### [What you should do]
Using the data below, report how many lines hold the word "user". Include nothing else in the reply.

### [Data supplied]

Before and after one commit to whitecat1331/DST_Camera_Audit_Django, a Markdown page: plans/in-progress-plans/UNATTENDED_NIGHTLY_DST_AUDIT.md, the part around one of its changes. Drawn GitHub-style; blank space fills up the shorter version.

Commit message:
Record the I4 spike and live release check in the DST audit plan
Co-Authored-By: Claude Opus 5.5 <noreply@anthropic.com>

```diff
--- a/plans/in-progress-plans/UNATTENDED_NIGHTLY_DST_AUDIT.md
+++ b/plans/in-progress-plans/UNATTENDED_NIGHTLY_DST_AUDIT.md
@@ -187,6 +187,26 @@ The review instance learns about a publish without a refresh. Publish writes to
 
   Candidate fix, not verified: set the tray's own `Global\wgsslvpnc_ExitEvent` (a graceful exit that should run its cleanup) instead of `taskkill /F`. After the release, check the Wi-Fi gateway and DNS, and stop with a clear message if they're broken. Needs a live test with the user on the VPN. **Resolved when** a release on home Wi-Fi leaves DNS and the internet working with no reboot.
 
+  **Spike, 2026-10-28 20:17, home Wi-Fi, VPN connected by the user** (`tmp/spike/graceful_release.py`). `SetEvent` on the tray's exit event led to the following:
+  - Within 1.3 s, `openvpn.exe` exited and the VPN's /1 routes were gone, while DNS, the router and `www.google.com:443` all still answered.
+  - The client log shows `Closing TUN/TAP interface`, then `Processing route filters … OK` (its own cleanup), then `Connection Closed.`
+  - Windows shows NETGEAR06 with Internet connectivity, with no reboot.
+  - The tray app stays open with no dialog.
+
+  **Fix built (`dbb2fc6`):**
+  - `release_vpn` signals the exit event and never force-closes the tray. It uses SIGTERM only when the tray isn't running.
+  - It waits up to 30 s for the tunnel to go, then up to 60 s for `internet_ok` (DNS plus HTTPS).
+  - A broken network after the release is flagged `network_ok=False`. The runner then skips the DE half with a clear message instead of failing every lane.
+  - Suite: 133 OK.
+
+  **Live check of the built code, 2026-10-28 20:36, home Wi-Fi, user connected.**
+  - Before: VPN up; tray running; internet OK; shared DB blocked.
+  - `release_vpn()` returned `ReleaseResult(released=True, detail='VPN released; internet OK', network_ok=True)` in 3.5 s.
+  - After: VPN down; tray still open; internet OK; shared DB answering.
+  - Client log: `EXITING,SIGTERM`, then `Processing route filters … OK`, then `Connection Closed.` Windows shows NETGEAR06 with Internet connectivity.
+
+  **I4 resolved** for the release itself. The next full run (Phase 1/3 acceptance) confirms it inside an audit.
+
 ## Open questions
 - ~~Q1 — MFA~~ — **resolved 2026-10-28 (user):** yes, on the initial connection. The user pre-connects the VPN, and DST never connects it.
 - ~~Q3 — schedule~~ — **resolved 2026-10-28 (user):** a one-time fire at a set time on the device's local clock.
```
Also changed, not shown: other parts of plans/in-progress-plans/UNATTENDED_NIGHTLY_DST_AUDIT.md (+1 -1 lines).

### [Response box]
5